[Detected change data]
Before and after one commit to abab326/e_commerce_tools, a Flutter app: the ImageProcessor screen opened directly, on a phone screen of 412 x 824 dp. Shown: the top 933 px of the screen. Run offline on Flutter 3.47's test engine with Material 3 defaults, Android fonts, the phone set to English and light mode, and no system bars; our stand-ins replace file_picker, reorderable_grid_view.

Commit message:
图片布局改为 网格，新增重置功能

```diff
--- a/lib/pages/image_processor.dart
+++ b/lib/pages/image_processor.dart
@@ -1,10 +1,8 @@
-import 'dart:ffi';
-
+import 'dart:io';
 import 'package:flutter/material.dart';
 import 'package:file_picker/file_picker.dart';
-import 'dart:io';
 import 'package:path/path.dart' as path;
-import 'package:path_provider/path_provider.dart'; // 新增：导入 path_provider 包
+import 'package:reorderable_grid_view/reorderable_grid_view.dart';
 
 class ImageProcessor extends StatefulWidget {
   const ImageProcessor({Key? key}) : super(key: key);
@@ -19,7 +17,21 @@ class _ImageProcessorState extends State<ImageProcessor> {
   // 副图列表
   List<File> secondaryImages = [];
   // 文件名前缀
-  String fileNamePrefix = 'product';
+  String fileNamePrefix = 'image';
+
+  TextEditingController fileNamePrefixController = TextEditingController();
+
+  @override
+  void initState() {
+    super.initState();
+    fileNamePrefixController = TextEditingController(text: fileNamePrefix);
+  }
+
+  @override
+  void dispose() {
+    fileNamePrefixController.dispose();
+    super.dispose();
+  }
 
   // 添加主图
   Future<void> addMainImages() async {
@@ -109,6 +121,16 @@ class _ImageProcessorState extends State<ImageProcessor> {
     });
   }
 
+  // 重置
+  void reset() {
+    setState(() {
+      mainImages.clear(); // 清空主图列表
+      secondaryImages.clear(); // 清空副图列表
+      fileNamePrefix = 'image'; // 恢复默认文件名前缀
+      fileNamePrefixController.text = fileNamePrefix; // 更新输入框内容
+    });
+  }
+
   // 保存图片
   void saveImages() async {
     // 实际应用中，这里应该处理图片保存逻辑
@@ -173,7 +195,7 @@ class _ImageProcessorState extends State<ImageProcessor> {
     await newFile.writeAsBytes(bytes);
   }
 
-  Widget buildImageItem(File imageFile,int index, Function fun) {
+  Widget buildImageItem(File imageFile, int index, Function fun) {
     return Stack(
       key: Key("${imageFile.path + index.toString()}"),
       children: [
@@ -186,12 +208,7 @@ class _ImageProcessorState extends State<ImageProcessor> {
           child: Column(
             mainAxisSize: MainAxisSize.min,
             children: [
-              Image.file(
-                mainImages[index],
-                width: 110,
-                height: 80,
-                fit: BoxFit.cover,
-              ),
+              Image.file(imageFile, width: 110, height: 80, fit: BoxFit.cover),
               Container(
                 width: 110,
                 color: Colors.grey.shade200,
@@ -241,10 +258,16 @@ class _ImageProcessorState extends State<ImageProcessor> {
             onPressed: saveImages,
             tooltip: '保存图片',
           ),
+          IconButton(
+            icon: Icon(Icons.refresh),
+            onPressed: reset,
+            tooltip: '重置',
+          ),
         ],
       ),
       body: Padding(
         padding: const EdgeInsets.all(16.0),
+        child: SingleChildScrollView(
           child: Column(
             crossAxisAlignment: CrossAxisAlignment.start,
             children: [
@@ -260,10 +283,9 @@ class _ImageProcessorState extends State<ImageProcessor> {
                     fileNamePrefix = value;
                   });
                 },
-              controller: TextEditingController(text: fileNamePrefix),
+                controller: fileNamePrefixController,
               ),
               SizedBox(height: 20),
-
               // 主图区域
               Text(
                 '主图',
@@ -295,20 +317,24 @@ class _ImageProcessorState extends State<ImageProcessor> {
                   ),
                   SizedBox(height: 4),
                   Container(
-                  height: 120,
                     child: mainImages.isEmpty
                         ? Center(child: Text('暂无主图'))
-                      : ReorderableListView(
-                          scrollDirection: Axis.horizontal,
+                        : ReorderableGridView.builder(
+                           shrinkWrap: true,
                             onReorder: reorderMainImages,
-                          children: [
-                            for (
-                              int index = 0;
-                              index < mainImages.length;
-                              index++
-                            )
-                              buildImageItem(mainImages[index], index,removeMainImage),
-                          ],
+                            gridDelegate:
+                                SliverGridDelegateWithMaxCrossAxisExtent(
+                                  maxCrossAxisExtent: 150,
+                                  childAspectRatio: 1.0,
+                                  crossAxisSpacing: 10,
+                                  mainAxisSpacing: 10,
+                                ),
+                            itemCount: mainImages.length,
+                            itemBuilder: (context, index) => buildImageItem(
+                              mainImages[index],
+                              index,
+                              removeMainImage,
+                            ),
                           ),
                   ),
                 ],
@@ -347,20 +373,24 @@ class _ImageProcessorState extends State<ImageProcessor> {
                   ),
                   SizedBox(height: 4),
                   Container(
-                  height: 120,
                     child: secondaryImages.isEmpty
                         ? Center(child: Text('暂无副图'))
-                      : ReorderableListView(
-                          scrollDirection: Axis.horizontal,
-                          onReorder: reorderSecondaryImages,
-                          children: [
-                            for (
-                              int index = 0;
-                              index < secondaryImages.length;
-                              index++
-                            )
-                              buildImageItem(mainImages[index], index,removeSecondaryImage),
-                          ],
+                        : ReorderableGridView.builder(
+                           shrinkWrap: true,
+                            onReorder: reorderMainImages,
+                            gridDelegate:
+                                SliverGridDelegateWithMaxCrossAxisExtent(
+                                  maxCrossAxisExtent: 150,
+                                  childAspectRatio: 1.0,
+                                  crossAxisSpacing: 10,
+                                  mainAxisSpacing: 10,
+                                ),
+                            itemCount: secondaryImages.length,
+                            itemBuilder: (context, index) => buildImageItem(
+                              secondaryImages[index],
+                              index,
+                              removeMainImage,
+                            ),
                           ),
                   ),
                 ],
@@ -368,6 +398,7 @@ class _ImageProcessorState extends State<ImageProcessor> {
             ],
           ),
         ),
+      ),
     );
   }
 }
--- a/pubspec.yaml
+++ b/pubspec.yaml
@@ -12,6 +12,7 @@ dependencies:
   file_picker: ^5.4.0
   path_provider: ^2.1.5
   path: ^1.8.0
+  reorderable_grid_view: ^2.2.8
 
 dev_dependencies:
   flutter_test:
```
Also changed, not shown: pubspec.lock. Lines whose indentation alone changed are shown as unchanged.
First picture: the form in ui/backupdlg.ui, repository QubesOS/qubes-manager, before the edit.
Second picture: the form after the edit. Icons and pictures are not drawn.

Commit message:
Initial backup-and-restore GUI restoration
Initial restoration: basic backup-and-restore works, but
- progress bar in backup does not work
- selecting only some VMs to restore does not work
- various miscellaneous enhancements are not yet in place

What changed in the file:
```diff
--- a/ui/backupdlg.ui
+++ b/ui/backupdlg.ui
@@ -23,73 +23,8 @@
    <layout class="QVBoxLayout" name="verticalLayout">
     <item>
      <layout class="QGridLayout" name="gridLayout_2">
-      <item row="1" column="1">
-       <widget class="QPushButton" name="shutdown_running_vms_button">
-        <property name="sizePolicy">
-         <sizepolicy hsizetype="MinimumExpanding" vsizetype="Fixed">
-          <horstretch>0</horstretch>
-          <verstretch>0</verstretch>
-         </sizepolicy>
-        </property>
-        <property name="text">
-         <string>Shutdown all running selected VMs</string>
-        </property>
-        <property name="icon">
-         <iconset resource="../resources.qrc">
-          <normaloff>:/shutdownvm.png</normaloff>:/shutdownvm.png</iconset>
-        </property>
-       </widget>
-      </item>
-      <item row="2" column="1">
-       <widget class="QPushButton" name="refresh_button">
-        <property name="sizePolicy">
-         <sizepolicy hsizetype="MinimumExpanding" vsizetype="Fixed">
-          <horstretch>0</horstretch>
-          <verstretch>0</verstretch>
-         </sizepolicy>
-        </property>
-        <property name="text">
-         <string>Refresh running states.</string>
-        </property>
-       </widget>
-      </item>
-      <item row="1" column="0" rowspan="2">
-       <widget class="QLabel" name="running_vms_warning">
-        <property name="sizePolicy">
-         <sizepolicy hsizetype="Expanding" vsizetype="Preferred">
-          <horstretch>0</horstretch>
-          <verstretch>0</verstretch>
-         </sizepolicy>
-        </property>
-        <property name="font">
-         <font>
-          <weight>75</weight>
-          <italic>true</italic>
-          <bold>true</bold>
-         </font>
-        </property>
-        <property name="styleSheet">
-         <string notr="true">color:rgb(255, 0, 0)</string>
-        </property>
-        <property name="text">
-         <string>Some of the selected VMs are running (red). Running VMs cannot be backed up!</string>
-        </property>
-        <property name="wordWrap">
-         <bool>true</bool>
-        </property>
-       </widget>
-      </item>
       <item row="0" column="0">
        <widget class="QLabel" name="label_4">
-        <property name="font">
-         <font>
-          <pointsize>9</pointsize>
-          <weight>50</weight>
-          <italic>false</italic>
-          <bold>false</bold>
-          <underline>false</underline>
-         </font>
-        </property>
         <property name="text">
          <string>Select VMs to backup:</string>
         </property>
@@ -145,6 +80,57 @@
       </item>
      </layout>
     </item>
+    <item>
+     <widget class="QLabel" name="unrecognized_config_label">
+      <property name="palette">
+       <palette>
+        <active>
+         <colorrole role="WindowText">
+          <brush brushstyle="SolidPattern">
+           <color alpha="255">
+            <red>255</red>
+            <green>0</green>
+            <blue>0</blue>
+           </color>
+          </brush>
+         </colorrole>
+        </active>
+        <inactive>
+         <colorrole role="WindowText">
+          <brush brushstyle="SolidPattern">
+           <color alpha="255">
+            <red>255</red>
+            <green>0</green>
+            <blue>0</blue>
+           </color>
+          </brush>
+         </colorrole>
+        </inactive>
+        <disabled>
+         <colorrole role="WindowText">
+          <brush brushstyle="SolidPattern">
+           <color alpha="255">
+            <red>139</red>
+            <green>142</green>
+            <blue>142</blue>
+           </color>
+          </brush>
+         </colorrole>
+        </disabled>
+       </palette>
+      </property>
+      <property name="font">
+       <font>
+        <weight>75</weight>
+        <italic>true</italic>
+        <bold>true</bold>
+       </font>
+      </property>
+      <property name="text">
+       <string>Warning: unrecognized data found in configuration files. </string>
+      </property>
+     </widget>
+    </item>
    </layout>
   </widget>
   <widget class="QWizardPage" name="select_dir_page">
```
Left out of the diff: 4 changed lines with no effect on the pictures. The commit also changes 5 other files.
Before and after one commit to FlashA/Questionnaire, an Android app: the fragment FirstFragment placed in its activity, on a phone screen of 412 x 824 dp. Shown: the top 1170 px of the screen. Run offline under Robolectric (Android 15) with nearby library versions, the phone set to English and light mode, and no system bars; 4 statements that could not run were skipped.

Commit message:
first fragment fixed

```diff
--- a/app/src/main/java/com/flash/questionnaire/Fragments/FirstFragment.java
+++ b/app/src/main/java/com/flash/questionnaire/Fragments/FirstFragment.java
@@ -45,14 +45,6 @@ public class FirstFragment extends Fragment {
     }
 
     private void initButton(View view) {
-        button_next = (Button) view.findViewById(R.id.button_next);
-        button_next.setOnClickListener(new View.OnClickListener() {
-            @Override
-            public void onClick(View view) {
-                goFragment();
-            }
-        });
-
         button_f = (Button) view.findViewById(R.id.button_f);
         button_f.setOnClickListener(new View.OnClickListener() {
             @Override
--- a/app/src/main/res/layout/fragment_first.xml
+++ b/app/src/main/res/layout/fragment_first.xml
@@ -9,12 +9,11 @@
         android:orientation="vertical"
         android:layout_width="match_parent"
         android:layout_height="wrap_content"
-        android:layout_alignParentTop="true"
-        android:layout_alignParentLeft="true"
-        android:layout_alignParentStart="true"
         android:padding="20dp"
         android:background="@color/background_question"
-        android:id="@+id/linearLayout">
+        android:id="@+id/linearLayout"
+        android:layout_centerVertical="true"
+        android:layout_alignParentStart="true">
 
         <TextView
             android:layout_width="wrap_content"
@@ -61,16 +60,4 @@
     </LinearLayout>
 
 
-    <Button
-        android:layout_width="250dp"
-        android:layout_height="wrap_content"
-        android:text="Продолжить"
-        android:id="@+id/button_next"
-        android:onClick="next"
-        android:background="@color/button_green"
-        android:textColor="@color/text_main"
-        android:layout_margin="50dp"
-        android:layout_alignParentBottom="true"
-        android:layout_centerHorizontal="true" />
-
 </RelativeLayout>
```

[WORK REQUIRED]
Each line containing the word "buildImageItem" needs to be copied from the data above.

[RESPONSE TO THE EXERCISE]
-  Widget buildImageItem(File imageFile,int index, Function fun) {
+  Widget buildImageItem(File imageFile, int index, Function fun) {
-                              buildImageItem(mainImages[index], index,removeMainImage),
+                            itemBuilder: (context, index) => buildImageItem(
-                              buildImageItem(mainImages[index], index,removeSecondaryImage),
+                            itemBuilder: (context, index) => buildImageItem(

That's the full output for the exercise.